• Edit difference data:
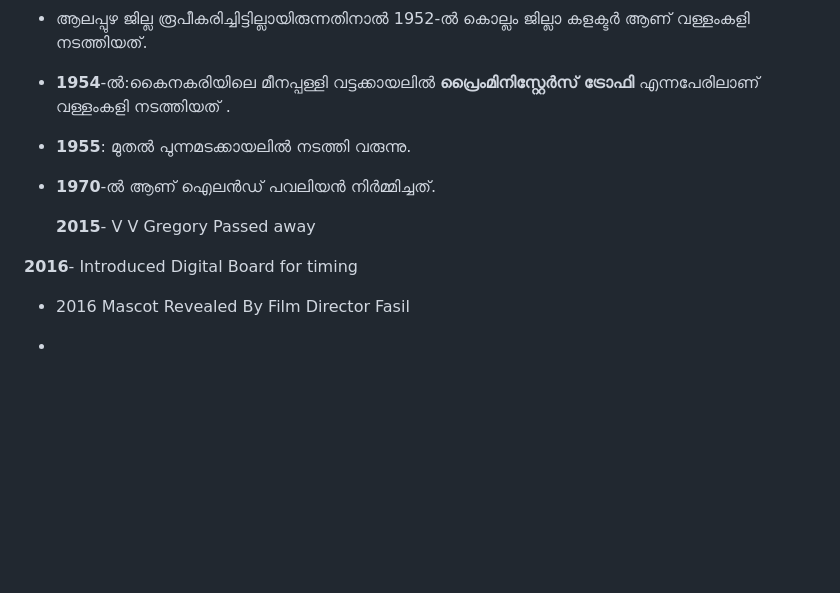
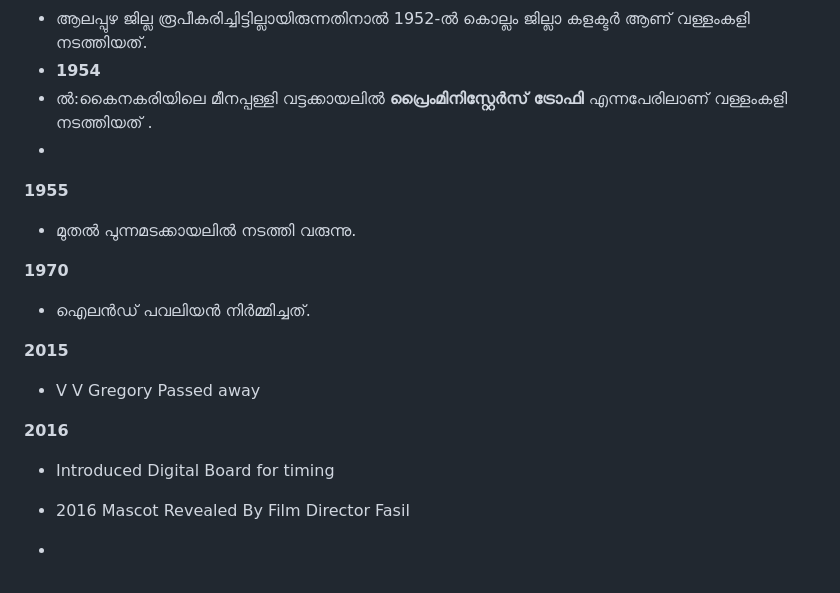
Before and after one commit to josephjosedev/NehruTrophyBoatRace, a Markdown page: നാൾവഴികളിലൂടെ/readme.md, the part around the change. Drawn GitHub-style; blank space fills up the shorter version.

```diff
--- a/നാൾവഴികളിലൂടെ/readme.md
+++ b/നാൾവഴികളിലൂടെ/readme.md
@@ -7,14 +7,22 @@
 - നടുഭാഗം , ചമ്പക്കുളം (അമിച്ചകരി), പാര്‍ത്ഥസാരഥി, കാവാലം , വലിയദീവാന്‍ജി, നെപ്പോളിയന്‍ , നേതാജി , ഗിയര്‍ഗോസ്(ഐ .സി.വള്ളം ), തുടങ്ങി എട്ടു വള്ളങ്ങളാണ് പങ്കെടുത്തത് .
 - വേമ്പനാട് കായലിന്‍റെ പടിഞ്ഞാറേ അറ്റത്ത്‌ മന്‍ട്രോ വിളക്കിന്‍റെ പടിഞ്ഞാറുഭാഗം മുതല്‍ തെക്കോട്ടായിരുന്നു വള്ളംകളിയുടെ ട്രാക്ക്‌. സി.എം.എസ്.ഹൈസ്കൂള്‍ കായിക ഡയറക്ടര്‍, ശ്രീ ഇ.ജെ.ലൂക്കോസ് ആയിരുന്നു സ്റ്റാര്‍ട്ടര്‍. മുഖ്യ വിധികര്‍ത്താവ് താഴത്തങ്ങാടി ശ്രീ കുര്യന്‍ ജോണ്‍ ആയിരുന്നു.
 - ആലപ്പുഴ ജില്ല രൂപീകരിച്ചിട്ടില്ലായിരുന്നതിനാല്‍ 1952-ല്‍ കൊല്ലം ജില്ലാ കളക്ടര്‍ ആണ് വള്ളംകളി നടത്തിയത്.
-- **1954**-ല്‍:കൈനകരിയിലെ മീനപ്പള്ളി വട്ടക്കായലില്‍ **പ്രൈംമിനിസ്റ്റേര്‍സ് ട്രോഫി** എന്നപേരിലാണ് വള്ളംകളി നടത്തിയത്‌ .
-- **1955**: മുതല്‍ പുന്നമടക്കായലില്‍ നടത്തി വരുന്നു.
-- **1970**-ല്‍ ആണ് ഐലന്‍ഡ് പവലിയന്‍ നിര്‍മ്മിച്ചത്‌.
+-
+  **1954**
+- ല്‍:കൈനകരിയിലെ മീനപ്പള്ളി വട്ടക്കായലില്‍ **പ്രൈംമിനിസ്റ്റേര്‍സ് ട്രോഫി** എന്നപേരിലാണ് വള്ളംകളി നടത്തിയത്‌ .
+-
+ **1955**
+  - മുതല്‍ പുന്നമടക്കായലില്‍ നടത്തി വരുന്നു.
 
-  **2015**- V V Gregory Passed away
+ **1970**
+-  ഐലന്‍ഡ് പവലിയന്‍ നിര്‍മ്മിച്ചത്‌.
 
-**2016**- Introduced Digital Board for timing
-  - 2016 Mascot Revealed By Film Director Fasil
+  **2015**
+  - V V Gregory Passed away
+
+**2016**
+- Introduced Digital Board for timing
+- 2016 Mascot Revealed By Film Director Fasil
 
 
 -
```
* * *
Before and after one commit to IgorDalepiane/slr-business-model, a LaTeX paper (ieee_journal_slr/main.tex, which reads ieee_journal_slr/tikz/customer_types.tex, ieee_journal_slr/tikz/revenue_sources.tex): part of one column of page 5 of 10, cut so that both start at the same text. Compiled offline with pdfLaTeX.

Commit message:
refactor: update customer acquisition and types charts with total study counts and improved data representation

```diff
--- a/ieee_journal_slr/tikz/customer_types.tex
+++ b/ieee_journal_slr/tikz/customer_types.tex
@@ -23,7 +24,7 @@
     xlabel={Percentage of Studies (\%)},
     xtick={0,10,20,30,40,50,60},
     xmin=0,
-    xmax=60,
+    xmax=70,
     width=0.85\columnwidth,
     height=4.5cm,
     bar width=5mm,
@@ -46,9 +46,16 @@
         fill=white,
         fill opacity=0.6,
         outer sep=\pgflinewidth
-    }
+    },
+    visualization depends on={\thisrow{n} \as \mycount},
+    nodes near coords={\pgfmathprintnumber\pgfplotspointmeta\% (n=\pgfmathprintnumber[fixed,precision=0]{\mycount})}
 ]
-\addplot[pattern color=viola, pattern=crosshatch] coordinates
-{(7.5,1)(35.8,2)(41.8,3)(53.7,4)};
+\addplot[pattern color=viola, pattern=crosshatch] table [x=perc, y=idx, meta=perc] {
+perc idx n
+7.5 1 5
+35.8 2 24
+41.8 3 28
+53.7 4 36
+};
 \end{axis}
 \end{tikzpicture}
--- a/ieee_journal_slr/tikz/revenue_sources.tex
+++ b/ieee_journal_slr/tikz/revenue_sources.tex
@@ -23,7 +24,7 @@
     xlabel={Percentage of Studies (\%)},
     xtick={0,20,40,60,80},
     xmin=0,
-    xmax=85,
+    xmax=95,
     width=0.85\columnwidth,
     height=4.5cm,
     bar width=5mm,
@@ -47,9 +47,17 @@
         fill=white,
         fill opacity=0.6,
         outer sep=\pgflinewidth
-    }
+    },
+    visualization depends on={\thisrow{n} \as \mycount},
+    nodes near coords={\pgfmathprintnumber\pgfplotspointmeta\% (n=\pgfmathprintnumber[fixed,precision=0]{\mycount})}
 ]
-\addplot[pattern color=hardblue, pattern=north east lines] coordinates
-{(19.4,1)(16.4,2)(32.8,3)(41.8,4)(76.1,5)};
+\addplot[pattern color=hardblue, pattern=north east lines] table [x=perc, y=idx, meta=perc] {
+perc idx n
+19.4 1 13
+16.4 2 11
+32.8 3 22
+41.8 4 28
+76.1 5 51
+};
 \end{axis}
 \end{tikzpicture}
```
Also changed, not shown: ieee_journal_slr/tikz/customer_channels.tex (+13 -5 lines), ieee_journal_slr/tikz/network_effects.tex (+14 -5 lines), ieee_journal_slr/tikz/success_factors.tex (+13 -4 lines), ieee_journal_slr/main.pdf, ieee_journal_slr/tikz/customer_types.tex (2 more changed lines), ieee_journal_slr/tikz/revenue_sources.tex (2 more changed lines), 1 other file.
--
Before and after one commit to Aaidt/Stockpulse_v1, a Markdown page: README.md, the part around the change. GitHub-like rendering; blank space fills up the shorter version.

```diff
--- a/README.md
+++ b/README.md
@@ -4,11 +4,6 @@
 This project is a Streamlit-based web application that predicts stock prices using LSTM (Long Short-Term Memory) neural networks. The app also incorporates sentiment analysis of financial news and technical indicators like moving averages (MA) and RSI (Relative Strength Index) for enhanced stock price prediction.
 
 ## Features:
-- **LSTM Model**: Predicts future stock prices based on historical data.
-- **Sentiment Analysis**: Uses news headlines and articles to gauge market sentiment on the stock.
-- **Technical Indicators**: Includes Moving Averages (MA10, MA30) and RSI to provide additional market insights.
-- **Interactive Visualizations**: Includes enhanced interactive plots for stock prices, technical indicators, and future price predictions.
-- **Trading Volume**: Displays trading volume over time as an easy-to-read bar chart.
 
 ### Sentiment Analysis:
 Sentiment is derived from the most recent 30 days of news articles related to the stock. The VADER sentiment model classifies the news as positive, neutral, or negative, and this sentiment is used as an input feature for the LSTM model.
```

• Exercise aim: Copy out every line in the entries above that holds "addplot".

• Solution to this exercise:
-\addplot[pattern color=viola, pattern=crosshatch] coordinates
+\addplot[pattern color=viola, pattern=crosshatch] table [x=perc, y=idx, meta=perc] {
-\addplot[pattern color=hardblue, pattern=north east lines] coordinates
+\addplot[pattern color=hardblue, pattern=north east lines] table [x=perc, y=idx, meta=perc] {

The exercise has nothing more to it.